From Left: Jim Mulligan, Vicky Lee and Sieska Cowdrey
Vicky Lee

Published: 13 October, 2011

New research shows link between diet and brain function in old age

EVER get the feeling you are not quite as sharp as you once were?

Perhaps you have left home without your keys – again – or find you forget details from stories after just a few days?

The crossword clues are taking a little longer to solve, let alone the Sudoku.

It is a slow march to oblivion and cognitive decline.

Natural deterioration of cognitive skills like making rapid comparisons or puzzle-solving can begin before you reach your 30th birthday.

In an aging population – the fastest growing age group in this country is the 80-85 bracket – there has been an explosion of interest and research.

The Wellcome Trust, in Euston Road, has recently commissioned a play about cognitive decline starring actors from the Spare Tyre Company, which rehearses in Pirate Castle, Camden Town.

Actor Vicky Lee, a dentist for the past 40 years in Primrose Hill, performed in Still Life Dreaming, about an epic academic study monitoring the intelligence of a Scottish children through to adulthood.

In 1947, every Scottish schoolchild born in 1936, known as the Lothian Birth Cohort, sat an intelligence test. More than 1,000 of them re-sat the test aged 70.

Camden actors Jim Mulligan and Sieska Cowdrey were also in the show that explored the human stories behind the research and won four-star reviews following an acclaimed run at the Edinburgh Festival.

Ms Lee said: “Our audiences were lovely and lots of the Lothian Birth Cohort members came to see the show.

“What was interesting about the research was how some 70-year-olds were at the same level as some aged 11.”

Recent research found that a number of medical conditions including diabetes and atherosclerosis – the fatty clogging of arteries which can lead to heart attacks and strokes – can greatly increase the risk of cognitive decline in old age.

Abdominal obesity, high blood pressure, high blood sugar and low levels of the “good cholesterol” also indicate cognitive impairment with age.

High fat, copper rich diets have also been associated with accelerated cognitive decline.

Ms Lee said she had been attending the Slimming World weight loss group in Camden Square, Camden Town.
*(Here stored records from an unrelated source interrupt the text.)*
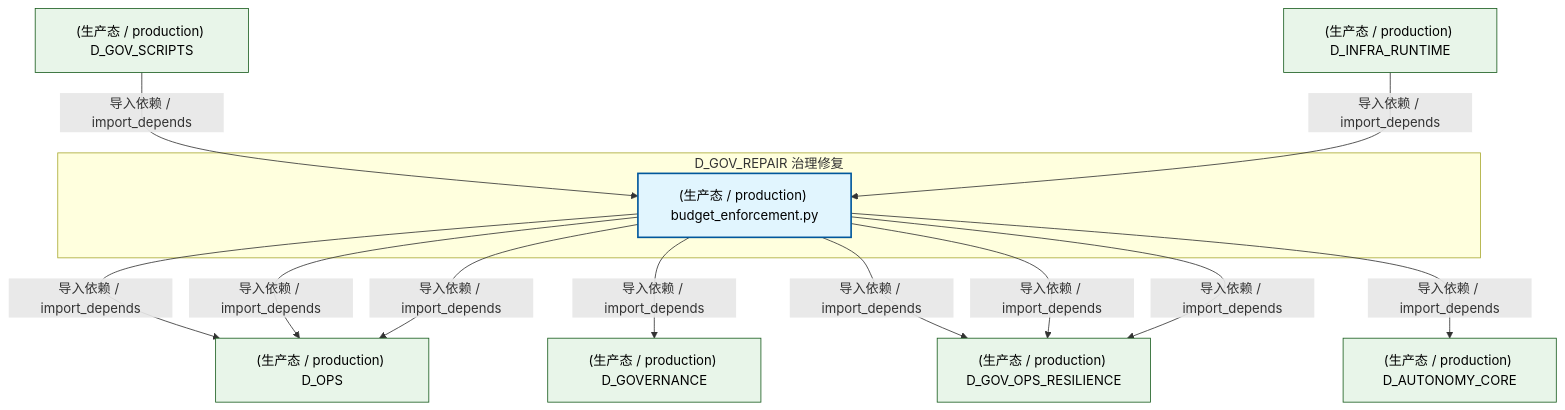
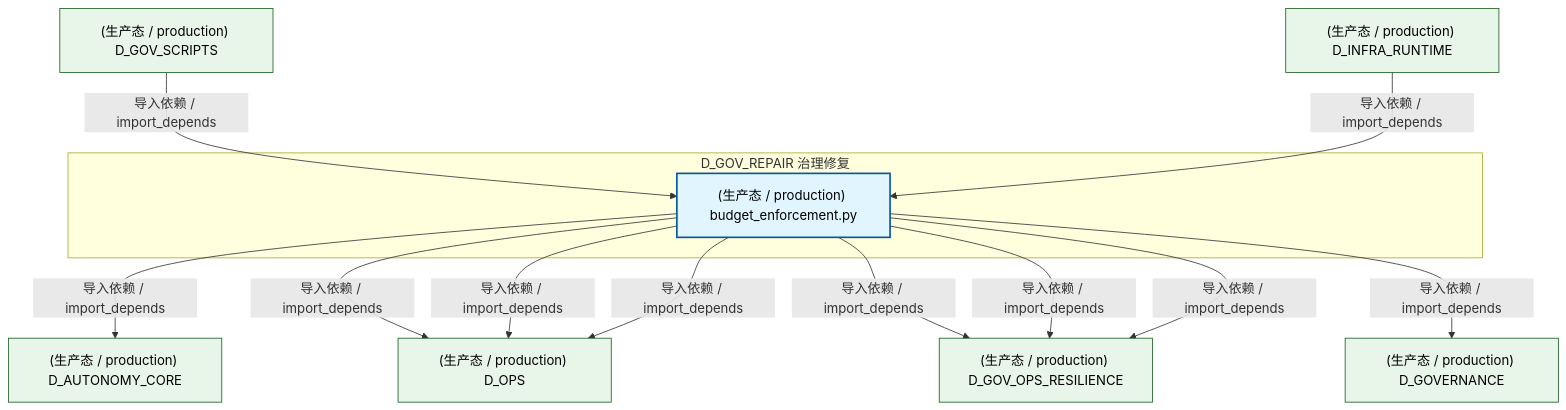
One commit to xuanFelixVan/ZephyrAlpha changed the second of 3 diagrams in docs/02_enterprise_architecture/02_domain_architecture_docs/54_d_gov_repair.md. Above: the diagram before and after it, drawn with Mermaid. The commit also changed other lines of this file and 48 other files, not shown here.

````diff
--- a/docs/02_enterprise_architecture/02_domain_architecture_docs/54_d_gov_repair.md
+++ b/docs/02_enterprise_architecture/02_domain_architecture_docs/54_d_gov_repair.md
@@ -94,28 +94,28 @@
 ```mermaid
 graph TD
     subgraph D_GOV_REPAIR["D_GOV_REPAIR 治理修复"]
         src_zephyr_governance_financial_governance_budget_enforcement_py["(生产态 / production) budget_enforcement.py"]
     end
+    D_AUTONOMY_CORE["(生产态 / production) D_AUTONOMY_CORE"]
+    src_zephyr_governance_financial_governance_budget_enforcement_py -->|导入依赖 / import_depends| D_AUTONOMY_CORE
     D_OPS["(生产态 / production) D_OPS"]
+    src_zephyr_governance_financial_governance_budget_enforcement_py -->|导入依赖 / import_depends| D_OPS
+    D_GOV_OPS_RESILIENCE["(生产态 / production) D_GOV_OPS_RESILIENCE"]
+    src_zephyr_governance_financial_governance_budget_enforcement_py -->|导入依赖 / import_depends| D_GOV_OPS_RESILIENCE
     src_zephyr_governance_financial_governance_budget_enforcement_py -->|导入依赖 / import_depends| D_OPS
     D_GOVERNANCE["(生产态 / production) D_GOVERNANCE"]
     src_zephyr_governance_financial_governance_budget_enforcement_py -->|导入依赖 / import_depends| D_GOVERNANCE
-    D_GOV_OPS_RESILIENCE["(生产态 / production) D_GOV_OPS_RESILIENCE"]
     src_zephyr_governance_financial_governance_budget_enforcement_py -->|导入依赖 / import_depends| D_GOV_OPS_RESILIENCE
     src_zephyr_governance_financial_governance_budget_enforcement_py -->|导入依赖 / import_depends| D_GOV_OPS_RESILIENCE
     src_zephyr_governance_financial_governance_budget_enforcement_py -->|导入依赖 / import_depends| D_OPS
-    D_AUTONOMY_CORE["(生产态 / production) D_AUTONOMY_CORE"]
-    src_zephyr_governance_financial_governance_budget_enforcement_py -->|导入依赖 / import_depends| D_AUTONOMY_CORE
-    src_zephyr_governance_financial_governance_budget_enforcement_py -->|导入依赖 / import_depends| D_OPS
-    src_zephyr_governance_financial_governance_budget_enforcement_py -->|导入依赖 / import_depends| D_GOV_OPS_RESILIENCE
     D_GOV_SCRIPTS["(生产态 / production) D_GOV_SCRIPTS"]
     D_GOV_SCRIPTS -->|导入依赖 / import_depends| src_zephyr_governance_financial_governance_budget_enforcement_py
     D_INFRA_RUNTIME["(生产态 / production) D_INFRA_RUNTIME"]
     D_INFRA_RUNTIME -->|导入依赖 / import_depends| src_zephyr_governance_financial_governance_budget_enforcement_py
     classDef production fill:#e1f5fe,stroke:#01579b,stroke-width:2px,color:#000
     classDef design fill:#fff3e0,stroke:#e65100,stroke-width:2px,color:#000,stroke-dasharray: 5 5
     classDef external_prod fill:#e8f5e9,stroke:#1b5e20,stroke-width:1px,color:#000
     classDef external_design fill:#fce4ec,stroke:#880e4f,stroke-width:1px,color:#000,stroke-dasharray: 5 5
     class src_zephyr_governance_financial_governance_budget_enforcement_py production
-    class D_OPS,D_GOVERNANCE,D_GOV_OPS_RESILIENCE,D_AUTONOMY_CORE,D_GOV_SCRIPTS,D_INFRA_RUNTIME external_prod
+    class D_AUTONOMY_CORE,D_OPS,D_GOV_OPS_RESILIENCE,D_GOVERNANCE,D_GOV_SCRIPTS,D_INFRA_RUNTIME external_prod
 ```
````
She said: “I go to the group each week and I was recently elected woman of the year – and given a big sash. I lost 50lbs. It’s very interesting because you can eat as much food as you like – nothing is barred. I like it because it’s very doable.”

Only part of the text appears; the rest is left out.